A guest post from Executive Editor Mike Toth. Most of us well know the inverse relationship between hunters collaborating on...
A guest post from Executive Editor Mike Toth.
Most of us well know the inverse relationship between hunters collaborating on a squirrel and the squirrel itself. That is, the more the hunters collaborate, the less squirrel there is when the shooting is over. This rule was made abundantly clear earlier this week when Senior Editor Colin Kearns and I went after bushytails on a Wildlife Management Area in central New Jersey.
Jersey is a shotgun-only state (with exceptions for muzzleloader), and my favorite squirrel load is …
… 1 ounce of No. 6 shot out of a Modified choke on a 12 gauge. This gives me an effective but not too dense pattern, decent penetration without overdoing it, and, when I need it, enough range.
The problem is when you don’t have enough range. That’s what happened on our hunt.
Colin puts the same amount of effort into still-hunting squirrels as he would looking for a six-by-six bull in the Grand Tetons, so any squirrel that pops up in his path is likely burying its final acorn.

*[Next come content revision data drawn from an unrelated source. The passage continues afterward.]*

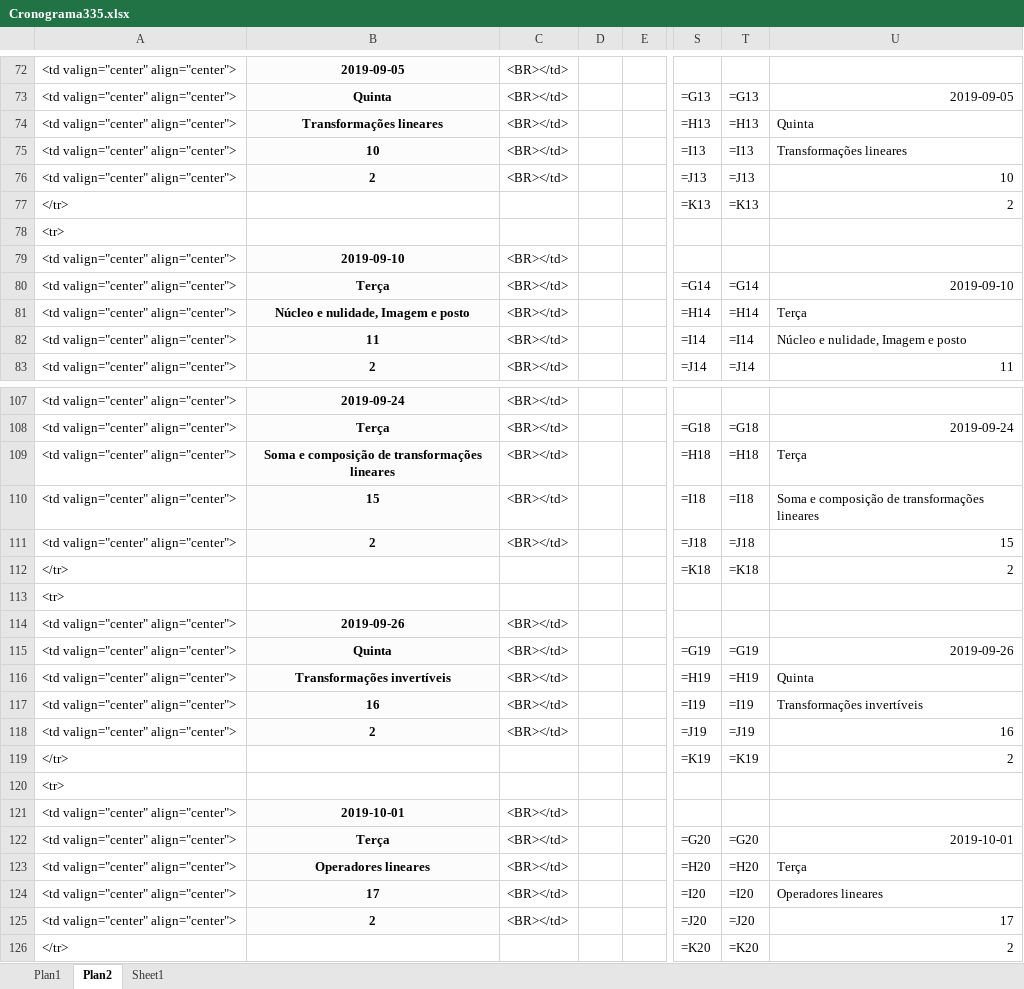
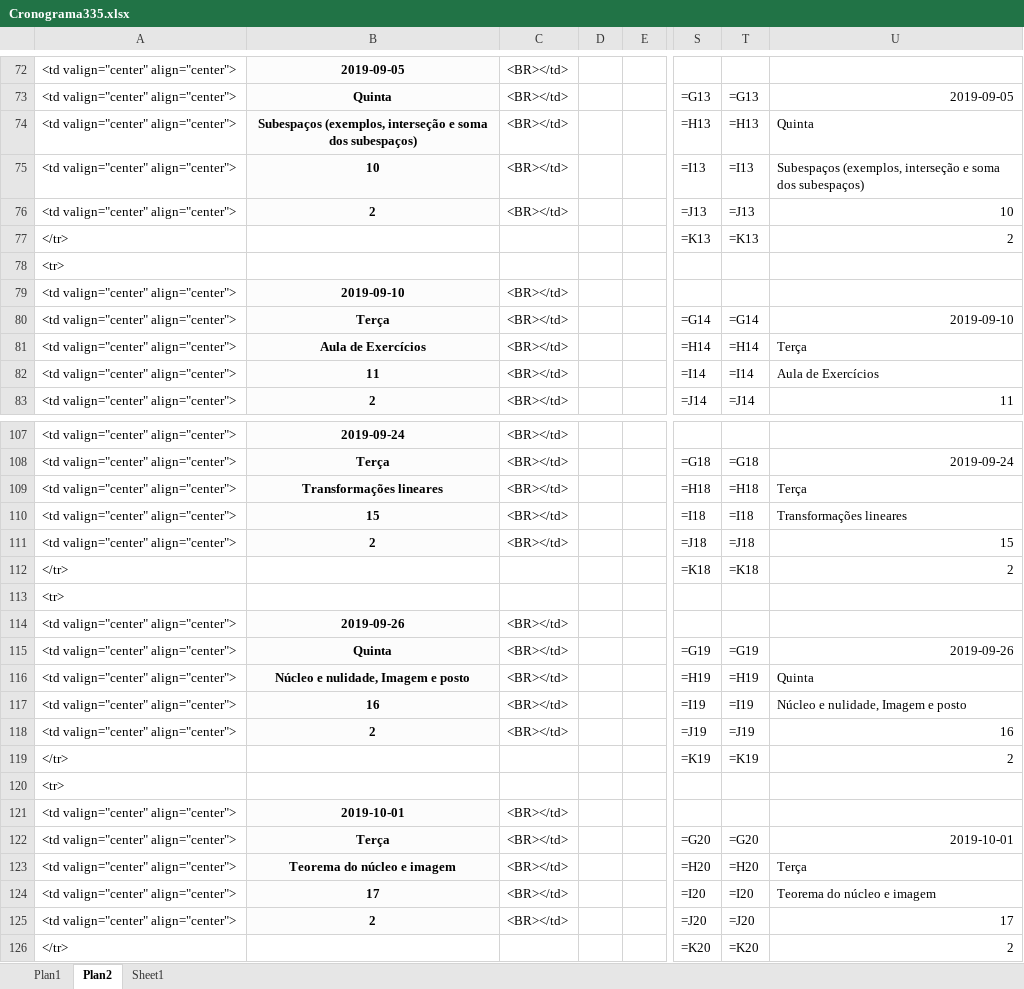
Before and after one commit to maf335/maf335.github.io, an Excel workbook: Cronograma/Cronograma335.xlsx, sheet Plan2, drawn as a sheet; only a part is shown, gaps mark what is left out; values as stored, in another font and other column widths than the file's, no borders; the diff covers the shown part only; the diff names each change by its address in the sheet, - before the commit and + after, or states it on an @@ line.

```diff
--- a/Cronograma/Cronograma335.xlsx (sheet Plan2)
+++ b/Cronograma/Cronograma335.xlsx (sheet Plan2)
-B74: Transformações lineares
+B74: Subespaços (exemplos, interseção e soma dos subespaços)
-U75: Transformações lineares
+U75: Subespaços (exemplos, interseção e soma dos subespaços)
-B81: Núcleo e nulidade, Imagem e posto
+B81: Aula de Exercícios
-U82: Núcleo e nulidade, Imagem e posto
+U82: Aula de Exercícios
-B109: Soma e composição de transformações lineares
+B109: Transformações lineares
-U110: Soma e composição de transformações lineares
+U110: Transformações lineares
-B116: Transformações invertíveis
+B116: Núcleo e nulidade, Imagem e posto
-U117: Transformações invertíveis
+U117: Núcleo e nulidade, Imagem e posto
-B123: Operadores lineares
+B123: Teorema do núcleo e imagem
-U124: Operadores lineares
+U124: Teorema do núcleo e imagem
```
Also changed, not shown: 41 edited cells elsewhere in this sheet, 1 other file.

Not ten minutes into our hunt (we had decided to walk the woods together), Colin surprised one at the base of a tree and shot immediately, but the squirrel moved as he pulled the trigger and the pattern hit its hind end. I came around the far side and saw the bushytail hiding on the other side of the tree, where Colin couldn’t see it. I started backing up to give my load a chance to spread out. But the squirrel–surprisingly mobile–started to move toward a dense tangle, so I shot just above it, hoping to edge it with the pattern. Miss. Another high shot. Another miss. The squirrel was still moving toward the brush, and I hated to think that we’d leave a wounded creature in the woods, so I put the bead on its head. I did not miss.
Boy, did I not miss.
There was enough meat to salvage, but most squirrel recipes don’t include decimals in the ingredients, if you get my drift. Fortunately Colin got another one later in the day (shown here), which gave him enough meat to make a small pot pie.
We all love cleanly killed animals that look great for the camera, but the reality is that once in a while, you are going to mangle game, no matter how hard you try not to. On this hunt, I deliberately shot at close range so I wouldn’t risk losing the squirrel. But I do admit to occasionally having taken close shots purely out of choice–and greed. After a long day in the field with nothing to show for it, it’s difficult to hold your fire on an animal that appears right in front of your gun, because waiting for it to move farther away may result in your not getting a shot off at all.
My resolution from here on is to wait for all close-flushing (and non-wounded) game to move farther from my muzzle before I shoot. If I get a shot at a range that won’t tear up the meat, terrific. If not, I will learn to accept the game as lost, and move on. The animals we hunt, even when they’re dead, deserve that respect. –Mike Toth